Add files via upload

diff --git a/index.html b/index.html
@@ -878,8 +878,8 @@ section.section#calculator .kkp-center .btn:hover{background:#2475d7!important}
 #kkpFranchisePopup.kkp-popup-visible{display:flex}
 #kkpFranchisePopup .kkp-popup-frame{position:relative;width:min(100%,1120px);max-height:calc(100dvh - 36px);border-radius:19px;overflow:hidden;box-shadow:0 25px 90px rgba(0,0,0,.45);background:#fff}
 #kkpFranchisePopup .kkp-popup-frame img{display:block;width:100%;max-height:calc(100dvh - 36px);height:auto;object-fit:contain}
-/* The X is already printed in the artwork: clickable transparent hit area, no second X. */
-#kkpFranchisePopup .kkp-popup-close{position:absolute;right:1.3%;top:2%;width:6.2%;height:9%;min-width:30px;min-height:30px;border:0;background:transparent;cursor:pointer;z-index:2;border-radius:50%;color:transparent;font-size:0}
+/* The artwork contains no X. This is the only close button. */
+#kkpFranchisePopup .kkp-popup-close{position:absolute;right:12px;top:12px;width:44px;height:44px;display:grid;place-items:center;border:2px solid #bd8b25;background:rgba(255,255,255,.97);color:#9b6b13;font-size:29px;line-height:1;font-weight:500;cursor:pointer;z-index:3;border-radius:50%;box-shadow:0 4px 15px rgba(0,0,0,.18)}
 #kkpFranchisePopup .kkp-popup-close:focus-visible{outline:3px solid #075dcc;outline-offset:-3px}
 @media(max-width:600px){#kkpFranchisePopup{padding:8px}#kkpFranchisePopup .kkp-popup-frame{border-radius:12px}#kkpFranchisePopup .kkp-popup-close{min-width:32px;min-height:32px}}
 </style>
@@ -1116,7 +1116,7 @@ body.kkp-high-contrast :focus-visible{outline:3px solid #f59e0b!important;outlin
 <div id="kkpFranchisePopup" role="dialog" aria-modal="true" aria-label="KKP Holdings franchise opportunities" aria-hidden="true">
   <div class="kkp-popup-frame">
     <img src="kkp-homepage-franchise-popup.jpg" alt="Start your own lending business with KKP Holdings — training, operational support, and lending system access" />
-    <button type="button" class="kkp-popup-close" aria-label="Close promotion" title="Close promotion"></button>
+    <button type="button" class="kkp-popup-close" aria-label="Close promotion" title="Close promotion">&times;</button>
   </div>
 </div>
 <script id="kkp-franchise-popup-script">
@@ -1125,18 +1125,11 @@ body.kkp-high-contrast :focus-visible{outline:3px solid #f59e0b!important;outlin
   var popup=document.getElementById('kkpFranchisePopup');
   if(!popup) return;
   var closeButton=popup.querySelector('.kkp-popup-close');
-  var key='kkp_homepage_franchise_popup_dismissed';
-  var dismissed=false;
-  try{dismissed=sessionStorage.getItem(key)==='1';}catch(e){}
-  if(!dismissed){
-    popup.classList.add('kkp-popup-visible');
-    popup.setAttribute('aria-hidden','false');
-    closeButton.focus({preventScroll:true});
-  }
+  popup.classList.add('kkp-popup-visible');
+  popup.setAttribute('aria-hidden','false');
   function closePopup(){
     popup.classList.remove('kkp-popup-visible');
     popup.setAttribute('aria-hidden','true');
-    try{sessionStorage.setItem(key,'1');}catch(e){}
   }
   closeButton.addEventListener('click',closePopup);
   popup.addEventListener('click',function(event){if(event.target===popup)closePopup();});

----------------

▶ **Problem to solve**
Print every record above. Keep each one exactly as it is.

▶ **Output for this exercise**
Add files via upload

diff --git a/index.html b/index.html
@@ -878,8 +878,8 @@ section.section#calculator .kkp-center .btn:hover{background:#2475d7!important}
 #kkpFranchisePopup.kkp-popup-visible{display:flex}
 #kkpFranchisePopup .kkp-popup-frame{position:relative;width:min(100%,1120px);max-height:calc(100dvh - 36px);border-radius:19px;overflow:hidden;box-shadow:0 25px 90px rgba(0,0,0,.45);background:#fff}
 #kkpFranchisePopup .kkp-popup-frame img{display:block;width:100%;max-height:calc(100dvh - 36px);height:auto;object-fit:contain}
-/* The X is already printed in the artwork: clickable transparent hit area, no second X. */
-#kkpFranchisePopup .kkp-popup-close{position:absolute;right:1.3%;top:2%;width:6.2%;height:9%;min-width:30px;min-height:30px;border:0;background:transparent;cursor:pointer;z-index:2;border-radius:50%;color:transparent;font-size:0}
+/* The artwork contains no X. This is the only close button. */
+#kkpFranchisePopup .kkp-popup-close{position:absolute;right:12px;top:12px;width:44px;height:44px;display:grid;place-items:center;border:2px solid #bd8b25;background:rgba(255,255,255,.97);color:#9b6b13;font-size:29px;line-height:1;font-weight:500;cursor:pointer;z-index:3;border-radius:50%;box-shadow:0 4px 15px rgba(0,0,0,.18)}
 #kkpFranchisePopup .kkp-popup-close:focus-visible{outline:3px solid #075dcc;outline-offset:-3px}
 @media(max-width:600px){#kkpFranchisePopup{padding:8px}#kkpFranchisePopup .kkp-popup-frame{border-radius:12px}#kkpFranchisePopup .kkp-popup-close{min-width:32px;min-height:32px}}
 </style>
@@ -1116,7 +1116,7 @@ body.kkp-high-contrast :focus-visible{outline:3px solid #f59e0b!important;outlin
 <div id="kkpFranchisePopup" role="dialog" aria-modal="true" aria-label="KKP Holdings franchise opportunities" aria-hidden="true">
   <div class="kkp-popup-frame">
     <img src="kkp-homepage-franchise-popup.jpg" alt="Start your own lending business with KKP Holdings — training, operational support, and lending system access" />
-    <button type="button" class="kkp-popup-close" aria-label="Close promotion" title="Close promotion"></button>
+    <button type="button" class="kkp-popup-close" aria-label="Close promotion" title="Close promotion">&times;</button>
   </div>
 </div>
 <script id="kkp-franchise-popup-script">
@@ -1125,18 +1125,11 @@ body.kkp-high-contrast :focus-visible{outline:3px solid #f59e0b!important;outlin
   var popup=document.getElementById('kkpFranchisePopup');
   if(!popup) return;
   var closeButton=popup.querySelector('.kkp-popup-close');
-  var key='kkp_homepage_franchise_popup_dismissed';
-  var dismissed=false;
-  try{dismissed=sessionStorage.getItem(key)==='1';}catch(e){}
-  if(!dismissed){
-    popup.classList.add('kkp-popup-visible');
-    popup.setAttribute('aria-hidden','false');
-    closeButton.focus({preventScroll:true});
-  }
+  popup.classList.add('kkp-popup-visible');
+  popup.setAttribute('aria-hidden','false');
   function closePopup(){
     popup.classList.remove('kkp-popup-visible');
     popup.setAttribute('aria-hidden','true');
-    try{sessionStorage.setItem(key,'1');}catch(e){}
   }
   closeButton.addEventListener('click',closePopup);
   popup.addEventListener('click',function(event){if(event.target===popup)closePopup();});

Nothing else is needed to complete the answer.